When working with a class of 13 years old students identifying the values they held and the positive qualities they were developing, we used an art journal to record their work . . . some found it really challenging so I developed a simple way for them to critique their work when they didn’t like the results using three quick questions.
1. What, specifically, don’t you like. It was often something quite small such as the way some lettering went off the page. This helped me know what to teach them next or, better still, which other student could teach them something about layout or lettering etc.
2. What details do you like (so you can do it again and share it with someone struggling . . . see #1)? If I did this again I ask the kids to add their names to a skills list so that others could use it as a reference for support.
3. What are some ways you can improve on what you have done? We developed the ‘step away’ assessment to help with this question . . . prop it up, take four big steps back and look at what the work might need.
We also developed, in groups, peers critiques where people noted what really stood out for them, especially if they though it something they could do. If a student asked for support in the form of a question such as “What would you do next if this was your work?” or “Who can anyone show me how to do XYZ better?” a suggestion could be made . . . other wise it was positive feedback only.
As a result students became adept at finding what worked well and didn’t dismiss their efforts so lightly. They also saw that many other struggled with the same things as they did.
So why am I telling you this? Because I attended a workshop with Gill Allen on the weekend and didn’t like every aspect of everything I did. By applying the same three questions, I came up with just a couple of things I didn’t like and a longer list of successes.
The overall composition doesn’t really appeal to me so I learned that I should go with my first impulse when making a choice. What It learned though, is that by sticking with the choice it was more of a challenge. And I learned more about manipulating acrylic paint because that became the focus and not getting the composition right . . . I had no picture in my head to perfect.

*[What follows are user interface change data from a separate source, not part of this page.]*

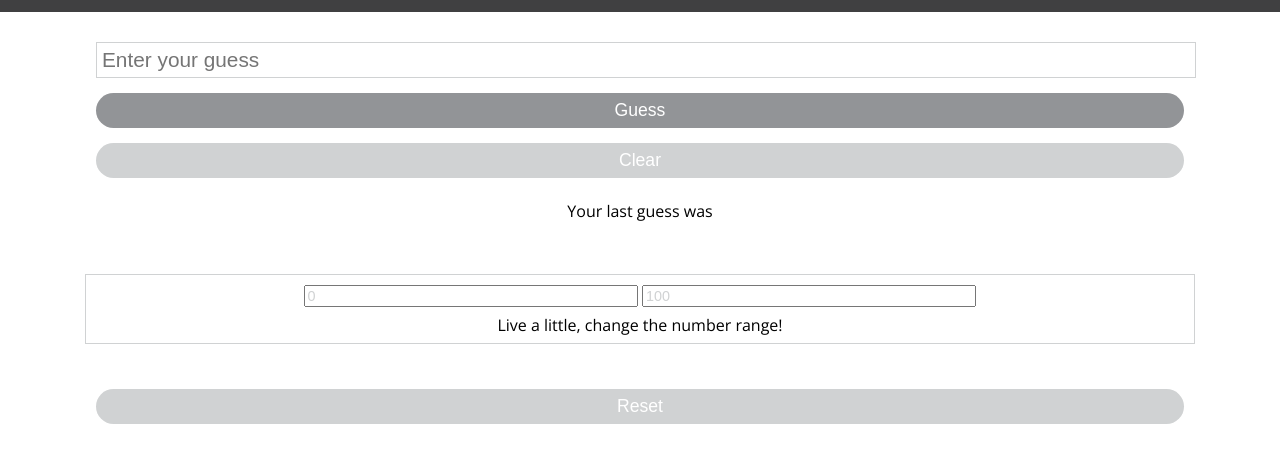
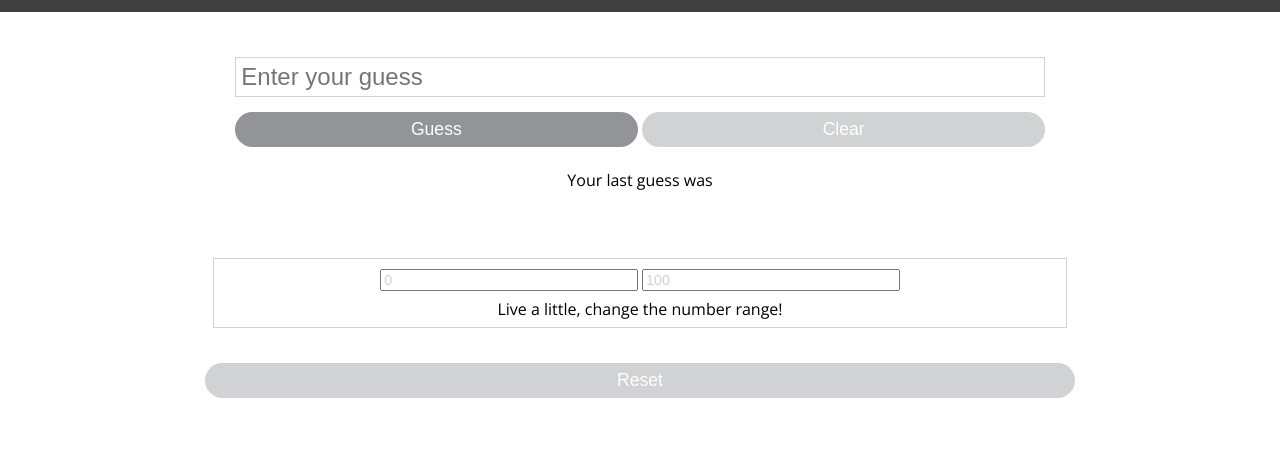
Before and after one commit to marissa27/number-guesser, a plain HTML site: page index.html in a window 1280 px wide. Shown: the part 60-522 px from the top of the page. Drawn offline with nearby package versions, Linux system fonts and the light colour scheme.

Commit message:
Do MediaQuery

```diff
--- a/index.html
+++ b/index.html
@@ -2,6 +2,7 @@
 <html>
   <head>
     <meta charset="utf-8">
+    <meta name="viewport" content="width=device-width, initial-scale=1, user-scalable=true;">
     <link rel="stylesheet" href="reset.css">
     <link rel="stylesheet" href="main.css">
     <link href="https://fonts.googleapis.com/css?family=Open+Sans:300,700" rel="stylesheet">
@@ -14,21 +15,17 @@
     <fieldset class="main">
       <input type="Number" id="user-input" placeholder="Enter your guess">
       <input type="submit" name="submitbtn" id="submit-btn" value="Guess">
-
       <input type="button" class="clear-btn" value="Clear" disabled>
       <div class="reaction">
         <p>Your last guess was</p>
         <p class="user-result"></p>
         <p class="result-text"></p>
       </div>
-
     </fieldset>
-
     <fieldset class="ranges">
       <input type="Number" class="min" value="0">
       <input type="Number" class="max" Value="100">
       <p>Live a little, change the number range!</p>
-
     </fieldset>
     <fieldset>
       <input type="button" class="reset-btn" Value="Reset" disabled>
--- a/index.js
+++ b/index.js
@@ -80,6 +80,5 @@ maxInput.addEventListener('keyup', function (){
 })
 
 function changeRange (min, max)  {
-  // console.log(min, max);
  return Math.floor(Math.random() * (max - min)) + min;
 }
--- a/main.css
+++ b/main.css
@@ -1,10 +1,3 @@
-/*Heading back/grey text: #404041
-Pink Title: #ED458B
-Grey Title: #E6E7E8
-Button Reg: #929497
-Button Disabled: #D0D2D3
-Button Hov/Big Num: #EB008B*/
-
 body {
   text-align: center;
   font-family: 'Open Sans', sans-serif;
@@ -27,12 +20,12 @@ span {
 }
 
 fieldset {
-  margin: 30px auto 0;
+  margin: 20px auto 0;
   width: 85%;
 }
 
 #user-input {
-  width: 100%;
+  width: 97%;
   font-size: 1.3em;
   font-weight: 300;
   padding: 5px;
@@ -136,6 +129,7 @@ p {
 .ranges {
   border: 1px solid #D0D2d3;
   padding: 10px;
+  width: 80%;
 }
 
 .ranges p {
@@ -190,3 +184,137 @@ margin-top: 15px;
   height: 35px;
   cursor: pointer;
 }
+/*900 width settings*/
+@media screen and (min-width: 900px) {
+    .main {
+        width: 70%;
+        margin: 45px auto;
+    }
+    #user-input {
+      width: 89%;
+      font-size: 1.5em;
+      font-weight: 300;
+      padding: 5px;
+      border: 1.5px solid #D0D2d3;
+  }
+
+    #submit-btn {
+      background-color: #929497;
+      color: white;
+      border-style: none;
+      border-radius: 20px;
+      width: 45%;
+      font-size: 1.1em;
+      font-weight: 300;
+      margin-top: 15px;
+      height: 35px;
+    }
+
+    #submit-btn:hover {
+      background-color: #EB008B;
+      color: white;
+      border-style: none;
+      border-radius: 20px;
+      width: 45%;
+      font-size: 1.1em;
+      font-weight: 300;
+      margin-top: 15px;
+      height: 35px;
+      cursor: pointer;
+    }
+
+    #submit-btn:disabled {
+      background-color: #D0D2d3;
+      color: white;
+      border-style: none;
+      border-radius: 20px;
+      width: 45%;
+      font-size: 1.1em;
+      font-weight: 300;
+      margin-top: 15px;
+      height: 35px;
+      cursor: pointer;
+    }
+
+    .clear-btn {
+      background-color: #929497;
+      color: white;
+      border-style: none;
+      border-radius: 20px;
+      width: 45%;
+      font-size: 1.1em;
+      font-weight: 300;
+      margin-top: 15px;
+      height: 35px;
+    }
+
+    .clear-btn:hover {
+      background-color: #EB008B;
+      color: white;
+      border-style: none;
+      border-radius: 20px;
+      width: 45%;
+      font-size: 1.1em;
+      font-weight: 300;
+      margin-top: 15px;
+      height: 35px;
+      cursor: pointer;
+    }
+
+    .clear-btn:disabled {
+      background-color: #D0D2d3;
+      color: white;
+      border-style: none;
+      border-radius: 20px;
+      width: 45%;
+      font-size: 1.1em;
+      font-weight: 300;
+      margin-top: 15px;
+      height: 35px;
+      cursor: pointer;
+    }
+
+    .ranges {
+      border: 1px solid #D0D2d3;
+      padding: 10px;
+      width: 65%;
+    }
+
+    .reset-btn {
+      background-color: #929497;
+      color: white;
+      border-style: none;
+      border-radius: 20px;
+      width: 80%;
+      font-size: 1.1em;
+      font-weight: 300;
+      margin-top: 15px;
+      height: 35px;
+    }
+
+    .reset-btn:hover {
+      background-color: #EB008B;
+      color: white;
+      border-style: none;
+      border-radius: 20px;
+      width: 80%;
+      font-size: 1.1em;
+      font-weight: 300;
+      margin-top: 15px;
+      height: 35px;
+      cursor: pointer;
+    }
+
+    .reset-btn:disabled {
+      background-color: #D0D2d3;
+      color: white;
+      border-style: none;
+      border-radius: 20px;
+      width: 80%;
+      font-size: 1.1em;
+      font-weight: 300;
+      margin-top: 15px;
+      height: 35px;
+      cursor: pointer;
+    }
+}
```
Lines whose indentation alone changed are shown as unchanged.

I haven’t touched charcoal for years and did very little and I really enjoyed getting my fingers in there . . . it was a great way to warm up.
I like details, little squiggly details . . . even in charcoal.
I enjoyed the limitations place on us by the exercise because it allowed a certain freedom to experiment. Being pushed out of my default way of working also meant I learnt more.
I loved painting BIG with a BIG 2 inch brush and I’d like to have a go at painting BIGGER with a BIGGER brush.
Tiny pops of colour can make a big difference . . . even of a big painting.
And this morning? How do I feel this morning about the images? I can see what needed a little more thought when I sketched out the original image and what could be changed now so using the ‘step away’ assessment more would have been helpful yesterday. And I still like what I liked yesterday, especially those little scarlet dots.
Goals achieved (have fun and learn something), a great day . . . thanks Gill